Collected data entries:

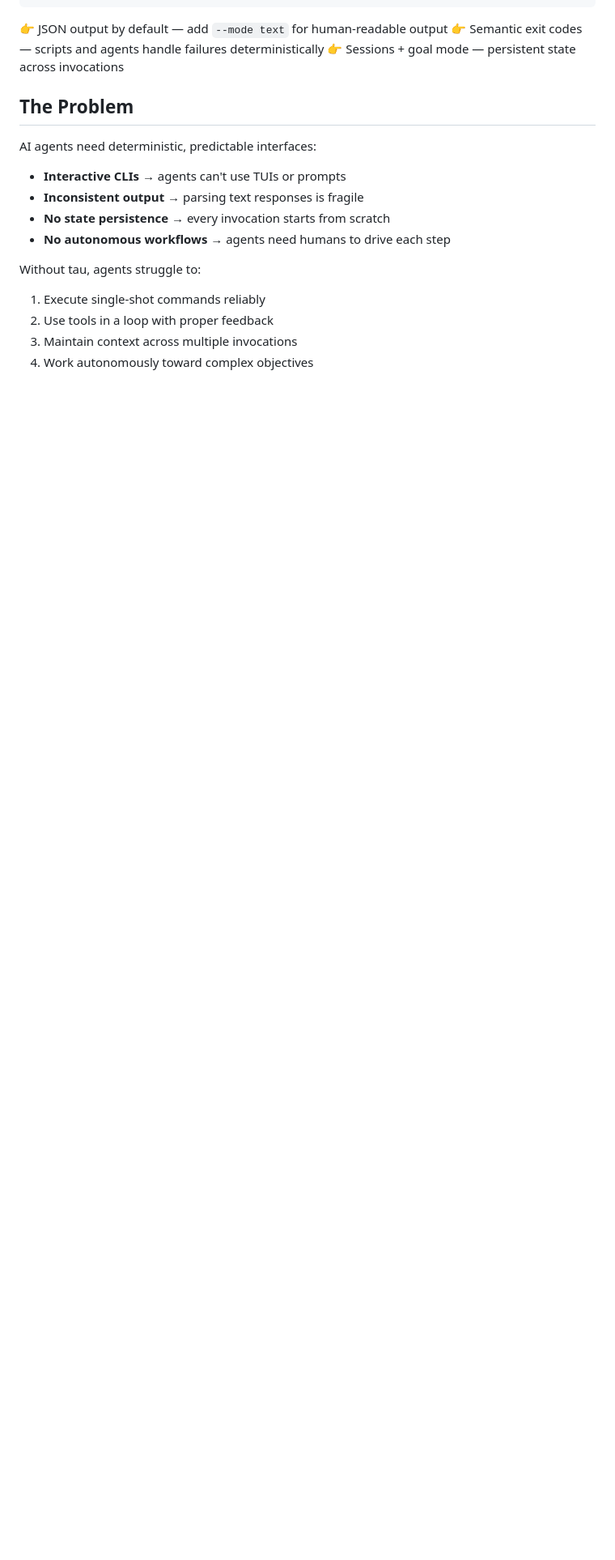
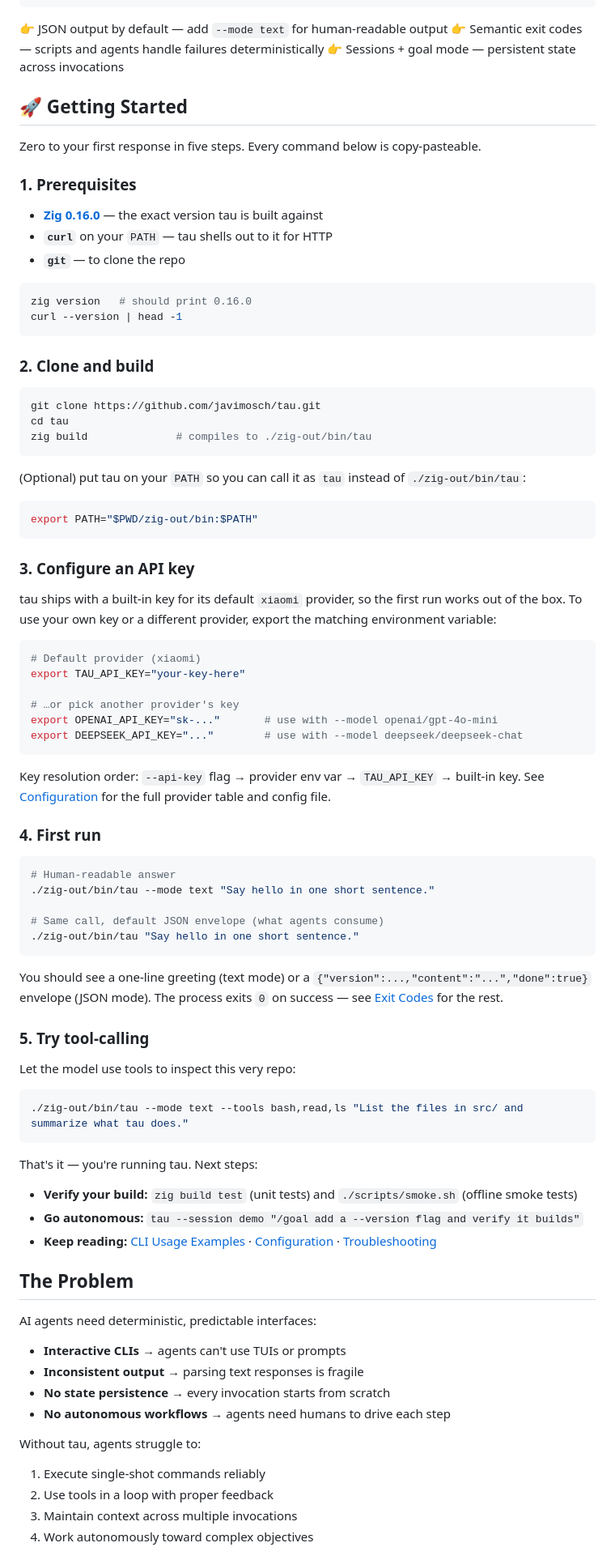
Before and after one commit to javimosch/tau, a Markdown page: README.md, the part around the change. Shown at 81% size. Drawn GitHub-style; blank space fills up the shorter version.

Commit message:
docs: add end-to-end Getting Started quickstart to README (#35)
Add a single, linear "Getting Started" section near the top of the
README that takes a newcomer from zero to first successful run:
prerequisites (Zig 0.16.0, curl, git), clone + build, API-key setup,
a verified first run, and a tool-calling example. All commands are
copy-pasteable and cross-link to the existing Configuration, Exit
Codes, and Troubleshooting sections.

Previously these steps were scattered across the TL;DR, Quick Start,
Build & Install, and Configuration sections, forcing first-time users
to hop around to assemble a working setup.

Co-authored-by: Claude Opus 4.8 <noreply@anthropic.com>

````diff
--- a/README.md
+++ b/README.md
@@ -34,6 +34,76 @@ tau --session myproject "/goal status"
 👉 JSON output by default — add `--mode text` for human-readable output
 👉 Semantic exit codes — scripts and agents handle failures deterministically
 👉 Sessions + goal mode — persistent state across invocations
+
+## 🚀 Getting Started
+
+Zero to your first response in five steps. Every command below is copy-pasteable.
+
+### 1. Prerequisites
+
+- **[Zig 0.16.0](https://ziglang.org/download/)** — the exact version tau is built against
+- **`curl`** on your `PATH` — tau shells out to it for HTTP
+- **`git`** — to clone the repo
+
+```bash
+zig version   # should print 0.16.0
+curl --version | head -1
+```
+
+### 2. Clone and build
+
+```bash
+git clone https://github.com/javimosch/tau.git
+cd tau
+zig build              # compiles to ./zig-out/bin/tau
+```
+
+(Optional) put tau on your `PATH` so you can call it as `tau` instead of `./zig-out/bin/tau`:
+
+```bash
+export PATH="$PWD/zig-out/bin:$PATH"
+```
+
+### 3. Configure an API key
+
+tau ships with a built-in key for its default `xiaomi` provider, so the first run works out of the box. To use your own key or a different provider, export the matching environment variable:
+
+```bash
+# Default provider (xiaomi)
+export TAU_API_KEY="your-key-here"
+
+# …or pick another provider's key
+export OPENAI_API_KEY="sk-..."       # use with --model openai/gpt-4o-mini
+export DEEPSEEK_API_KEY="..."        # use with --model deepseek/deepseek-chat
+```
+
+Key resolution order: `--api-key` flag → provider env var → `TAU_API_KEY` → built-in key. See [Configuration](#-configuration) for the full provider table and config file.
+
+### 4. First run
+
+```bash
+# Human-readable answer
+./zig-out/bin/tau --mode text "Say hello in one short sentence."
+
+# Same call, default JSON envelope (what agents consume)
+./zig-out/bin/tau "Say hello in one short sentence."
+```
+
+You should see a one-line greeting (text mode) or a `{"version":...,"content":"...","done":true}` envelope (JSON mode). The process exits `0` on success — see [Exit Codes](#exit-codes) for the rest.
+
+### 5. Try tool-calling
+
+Let the model use tools to inspect this very repo:
+
+```bash
+./zig-out/bin/tau --mode text --tools bash,read,ls "List the files in src/ and summarize what tau does."
+```
+
+That's it — you're running tau. Next steps:
+
+- **Verify your build:** `zig build test` (unit tests) and `./scripts/smoke.sh` (offline smoke tests)
+- **Go autonomous:** `tau --session demo "/goal add a --version flag and verify it builds"`
+- **Keep reading:** [CLI Usage Examples](#-cli-usage-examples) · [Configuration](#-configuration) · [Troubleshooting](#-troubleshooting)
 
 ## The Problem
 
````
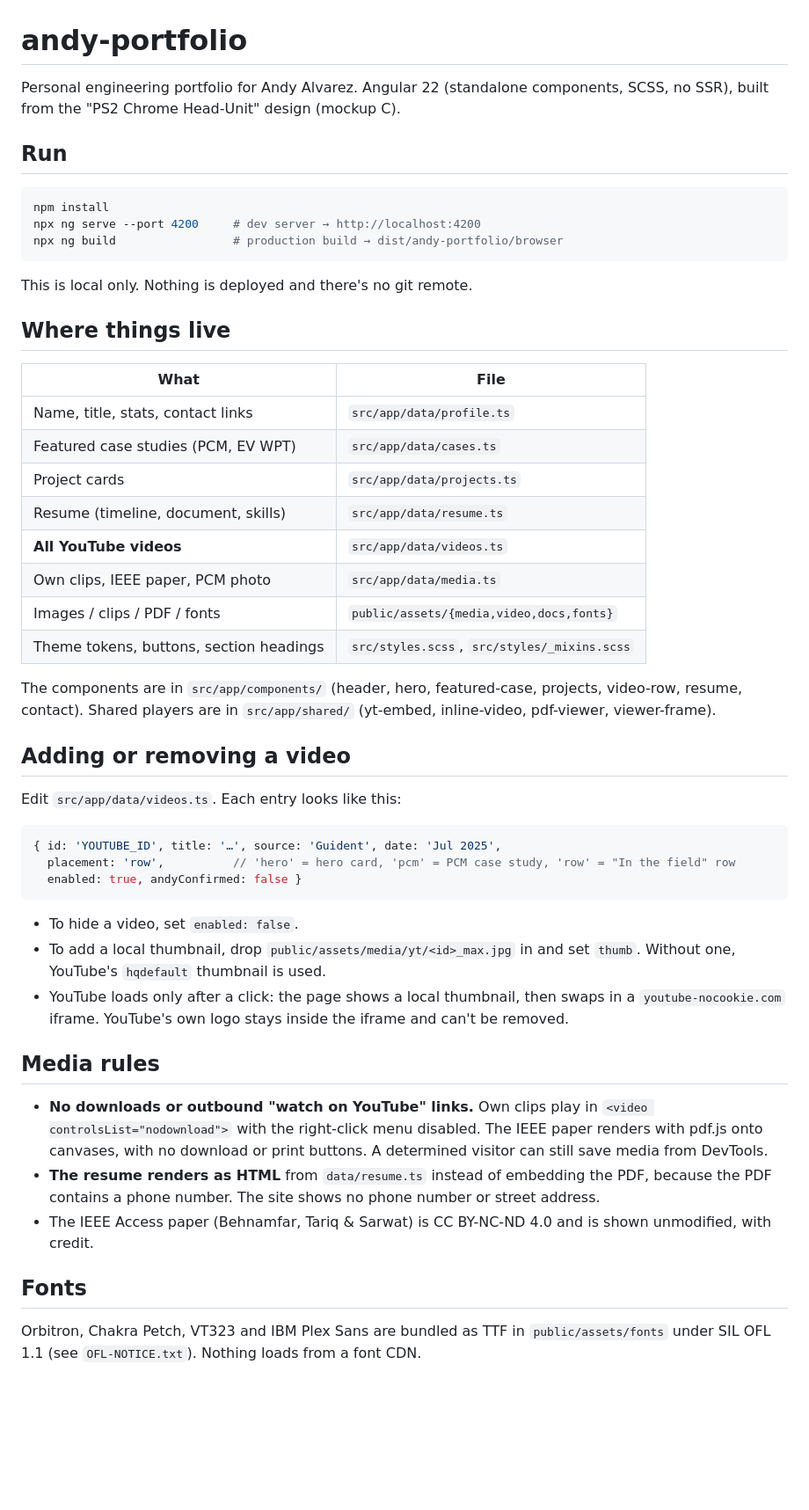
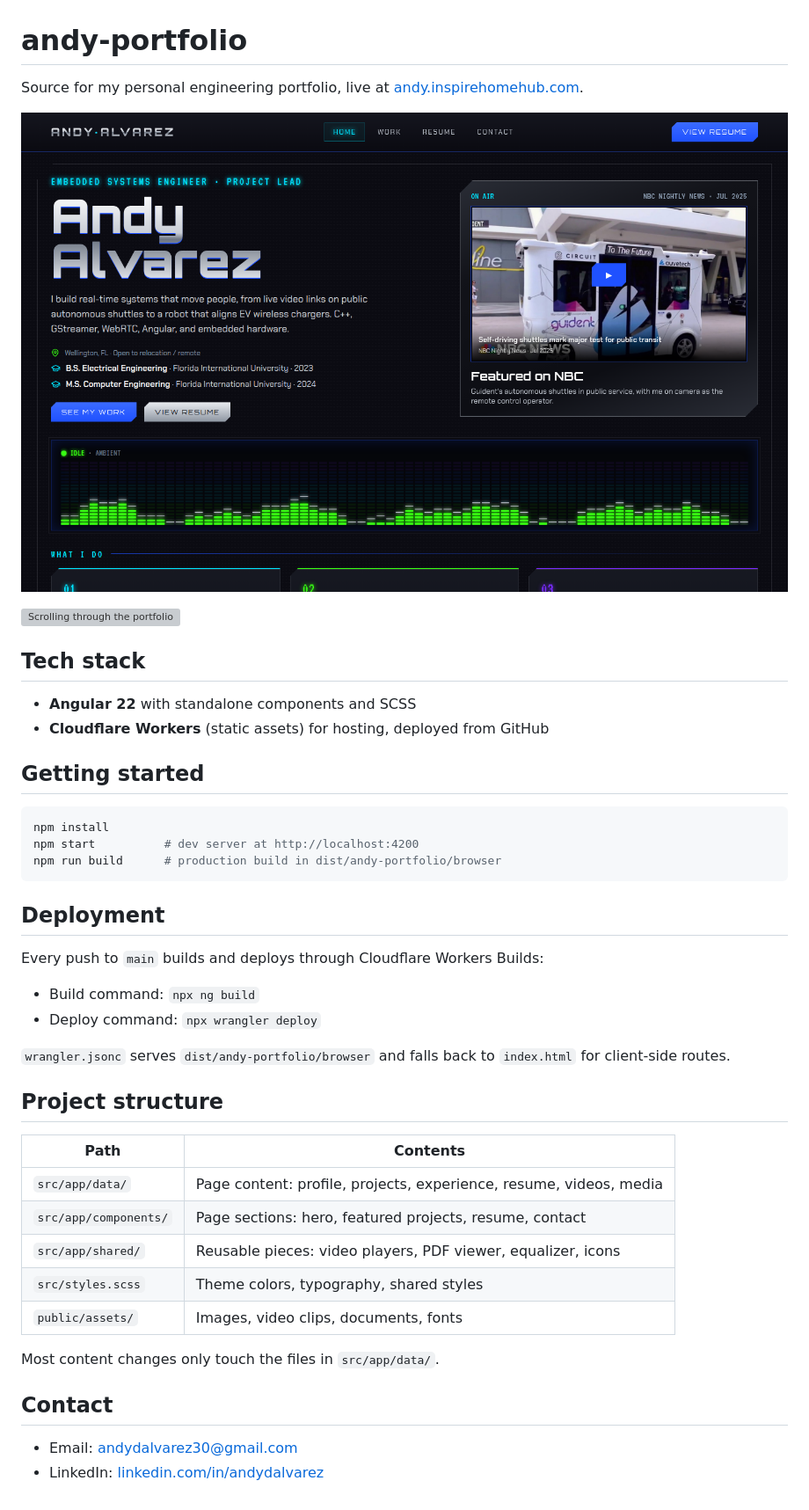
Before and after one commit to AndyAlvarez/andy-portfolio, a Markdown page: README.md, the part around the change. Shown at 88% size. GitHub-like rendering; pictures changed too: docs/screenshot.png (added); blank space fills up the shorter version; grey boxes are pictures that could not be loaded.

Commit message:
Rewrite README with screenshot, demo GIF, and contact

````diff
--- a/README.md
+++ b/README.md
@@ -1,52 +1,46 @@
 # andy-portfolio
 
-Personal engineering portfolio for Andy Alvarez. Angular 22 (standalone components, SCSS, no SSR), built from the "PS2 Chrome Head-Unit" design (mockup C).
+Source for my personal engineering portfolio, live at [andy.inspirehomehub.com](https://andy.inspirehomehub.com).
 
-## Run
+![Portfolio home page](docs/screenshot.png)
+
+![Scrolling through the portfolio](docs/demo.gif)
+
+## Tech stack
+
+- **Angular 22** with standalone components and SCSS
+- **Cloudflare Workers** (static assets) for hosting, deployed from GitHub
+
+## Getting started
 
 ```bash
 npm install
-npx ng serve --port 4200     # dev server → http://localhost:4200
-npx ng build                 # production build → dist/andy-portfolio/browser
+npm start          # dev server at http://localhost:4200
+npm run build      # production build in dist/andy-portfolio/browser
 ```
 
-This is local only. Nothing is deployed and there's no git remote.
+## Deployment
 
-## Where things live
+Every push to `main` builds and deploys through Cloudflare Workers Builds:
 
-| What | File |
+- Build command: `npx ng build`
+- Deploy command: `npx wrangler deploy`
+
+`wrangler.jsonc` serves `dist/andy-portfolio/browser` and falls back to `index.html` for client-side routes.
+
+## Project structure
+
+| Path | Contents |
 |---|---|
-| Name, title, stats, contact links | `src/app/data/profile.ts` |
-| Featured case studies (PCM, EV WPT) | `src/app/data/cases.ts` |
-| Project cards | `src/app/data/projects.ts` |
-| Resume (timeline, document, skills) | `src/app/data/resume.ts` |
-| **All YouTube videos** | `src/app/data/videos.ts` |
-| Own clips, IEEE paper, PCM photo | `src/app/data/media.ts` |
-| Images / clips / PDF / fonts | `public/assets/{media,video,docs,fonts}` |
-| Theme tokens, buttons, section headings | `src/styles.scss`, `src/styles/_mixins.scss` |
+| `src/app/data/` | Page content: profile, projects, experience, resume, videos, media |
+| `src/app/components/` | Page sections: hero, featured projects, resume, contact |
+| `src/app/shared/` | Reusable pieces: video players, PDF viewer, equalizer, icons |
+| `src/styles.scss` | Theme colors, typography, shared styles |
+| `public/assets/` | Images, video clips, documents, fonts |
 
-The components are in `src/app/components/` (header, hero, featured-case, projects, video-row, resume, contact). Shared players are in `src/app/shared/` (yt-embed, inline-video, pdf-viewer, viewer-frame).
+Most content changes only touch the files in `src/app/data/`.
 
-## Adding or removing a video
+## Contact
 
-Edit `src/app/data/videos.ts`. Each entry looks like this:
-
-```ts
-{ id: 'YOUTUBE_ID', title: '…', source: 'Guident', date: 'Jul 2025',
-  placement: 'row',          // 'hero' = hero card, 'pcm' = PCM case study, 'row' = "In the field" row
-  enabled: true, andyConfirmed: false }
-```
-
-- To hide a video, set `enabled: false`.
-- To add a local thumbnail, drop `public/assets/media/yt/<id>_max.jpg` in and set `thumb`. Without one, YouTube's `hqdefault` thumbnail is used.
-- YouTube loads only after a click: the page shows a local thumbnail, then swaps in a `youtube-nocookie.com` iframe. YouTube's own logo stays inside the iframe and can't be removed.
-
-## Media rules
-
-- **No downloads or outbound "watch on YouTube" links.** Own clips play in `<video controlsList="nodownload">` with the right-click menu disabled. The IEEE paper renders with pdf.js onto canvases, with no download or print buttons. A determined visitor can still save media from DevTools.
-- **The resume renders as HTML** from `data/resume.ts` instead of embedding the PDF, because the PDF contains a phone number. The site shows no phone number or street address.
-- The IEEE Access paper (Behnamfar, Tariq & Sarwat) is CC BY-NC-ND 4.0 and is shown unmodified, with credit.
-
-## Fonts
-
-Orbitron, Chakra Petch, VT323 and IBM Plex Sans are bundled as TTF in `public/assets/fonts` under SIL OFL 1.1 (see `OFL-NOTICE.txt`). Nothing loads from a font CDN.
+- Email: [andydalvarez30@gmail.com](mailto:andydalvarez30@gmail.com)
+- LinkedIn: [linkedin.com/in/andydalvarez](https://www.linkedin.com/in/andydalvarez)
````
Also changed, not shown: 1 other file.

• Work to be completed
From the entries above, show each line that includes the string "demo".

• Your solution
+- **Go autonomous:** `tau --session demo "/goal add a --version flag and verify it builds"`
Rewrite README with screenshot, demo GIF, and contact
+![Scrolling through the portfolio](docs/demo.gif)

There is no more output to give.